Elon Musk announced this morning that he offered to buy Twitter for $43 billion. Just last week, he bought 9.2% of the company for $3 billion, then declined a board seat. Conveniently enough, the controversial CEO of Tesla and SpaceX was already preparing to speak at the TED2022 conference for a conversation that was in such high demand that TED made the livestream available to the public.
In the first question of the session, TED head Chris Anderson immediately asked Musk why he made an offer to buy Twitter.
“I think it’s very important for there to be an inclusive arena for free speech. Twitter has become kind of a de facto town square, so it’s really important that people have both the reality and the perception that they are able to speak freely within the bounds of the law,” he said, after jokingly trying to deflect the question to talk about the movie “Ted,” which stars a talking bear.

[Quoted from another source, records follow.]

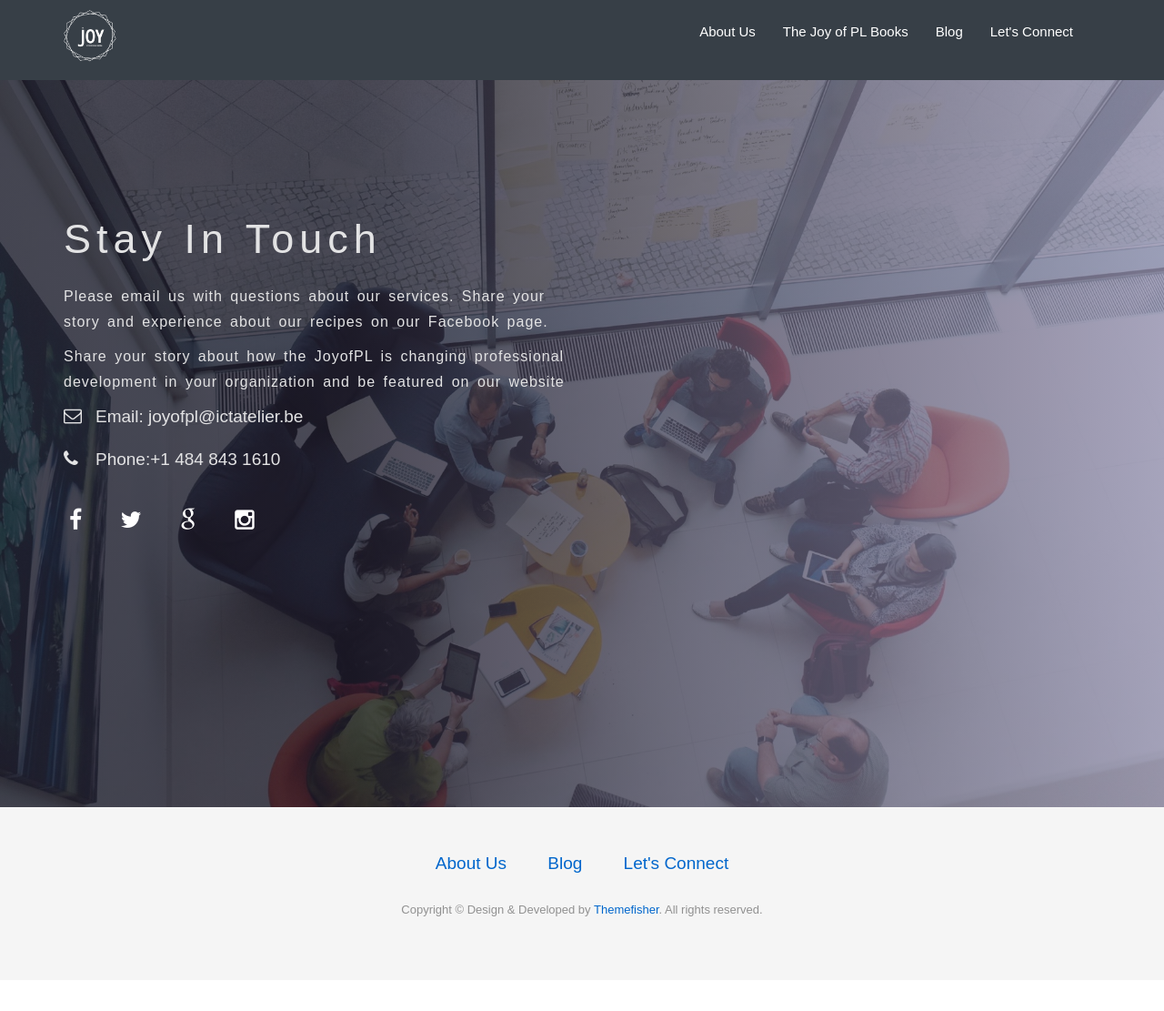
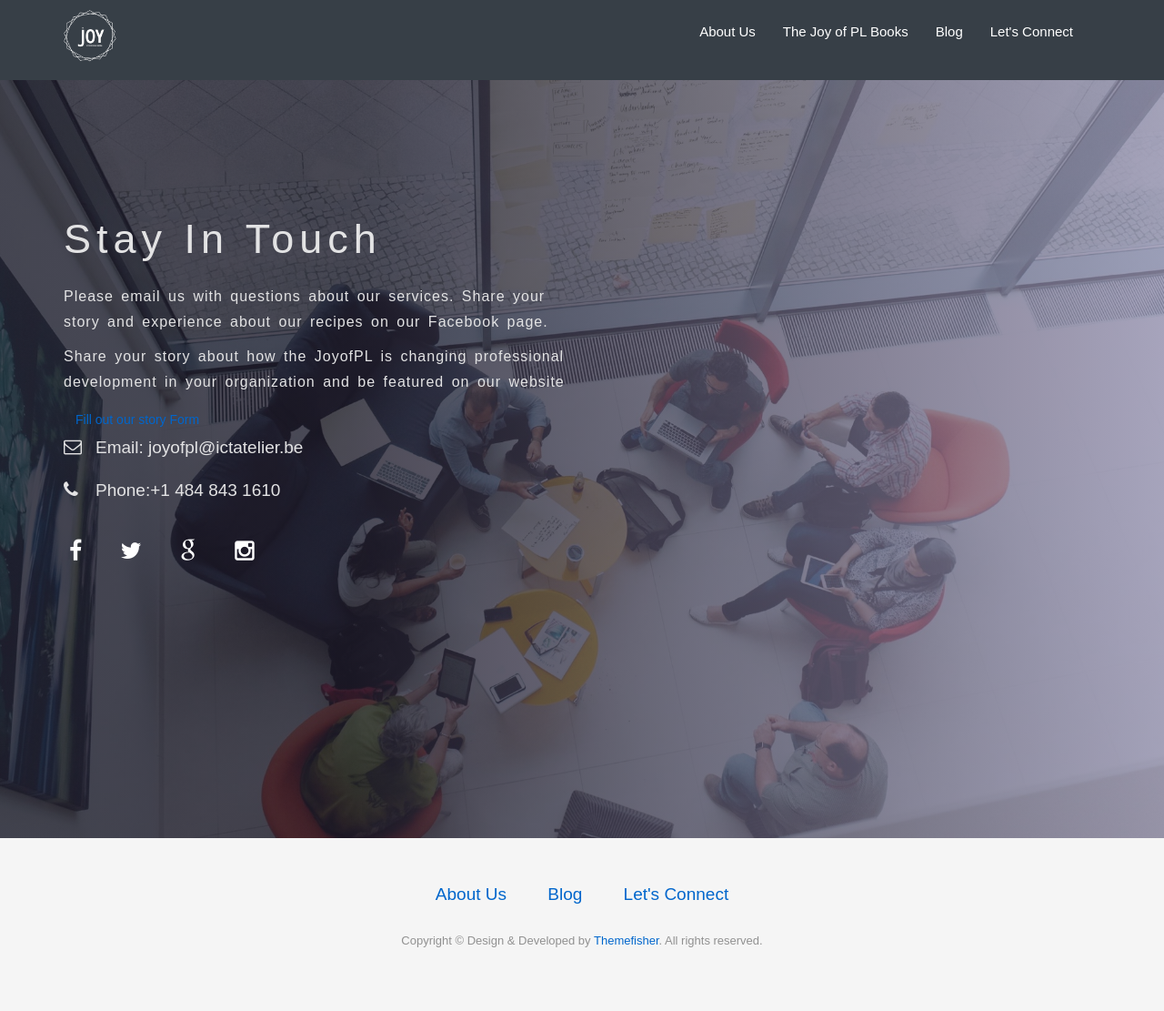
Before and after one commit to meesterkurt/joyofprofessionallearning, a Jekyll site: the page built from contact.html, in a window 1280 px wide. Shown: the whole page at 91% size. Built offline with Jekyll 4.4.1, drawn with Linux system fonts in a browser that asks for light colours; nearby versions of some CDN libraries; before the commit the page ends 1077 px from its top, so only the background shows below that.

Commit message:
line 16 add
added google form

```diff
--- a/contact.html
+++ b/contact.html
@@ -13,7 +13,7 @@ permalink: /contact/
           <h1>Stay in Touch</h1>
           <p>Please email us with questions about our services. Share your story and experience about our recipes on our Facebook page. </p>
           <p>Share your story about how the JoyofPL is changing professional development in your organization and be featured on our website  </p>
-
+          <a class="btn btn-view-works" href="https://docs.google.com/forms/d/e/1FAIpQLScCb1F2XiE7MiCtl-zXizyoKQC3puN9lL0p_yYA7-0p6Q4Gbw/viewform">Fill out our story Form</a>
           <ul class="address-block">
             <li><i class="fa fa-envelope-o"></i>Email: joyofpl@ictatelier.be</li>
             <li><i class="fa fa-phone"></i>Phone:+1 484 843 1610</li>
```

Anderson pointed out that Musk identifies as a “free speech absolutist.” Musk understands that Twitter must adhere to US laws (it’s illegal to yell “fire!” in a movie theater if there is no fire, for example), but he thinks that “if someone you don’t like is allowed to say something you don’t like, if that is the case, then we have free speech.”
Of course, it is not against the rules to disagree with someone on Twitter, but the rules do prohibit things like hate speech, targeted harassment, and COVID-19 misinformation, so it’s unclear what kind of changes Musk would actually want to make to the platform’s rules. He said he wants Twitter to match the laws of the country it’s operating in, which mirrors the approach that platforms like Parler and Truth Social are taking. He added that he thinks it’s ok to put users “in time out,” but that permanent bans aren’t productive.
Musk added that he wants Twitter’s code, including its algorithm, to be available on Github. Several US legislators have called for greater transparency around social media algorithms, especially in the wake of former Facebook employee Frances Haugen’s document leaks, which show that Facebook favors content that’s more likely to incite anger.
Musk also wants to reduce spam on the platform.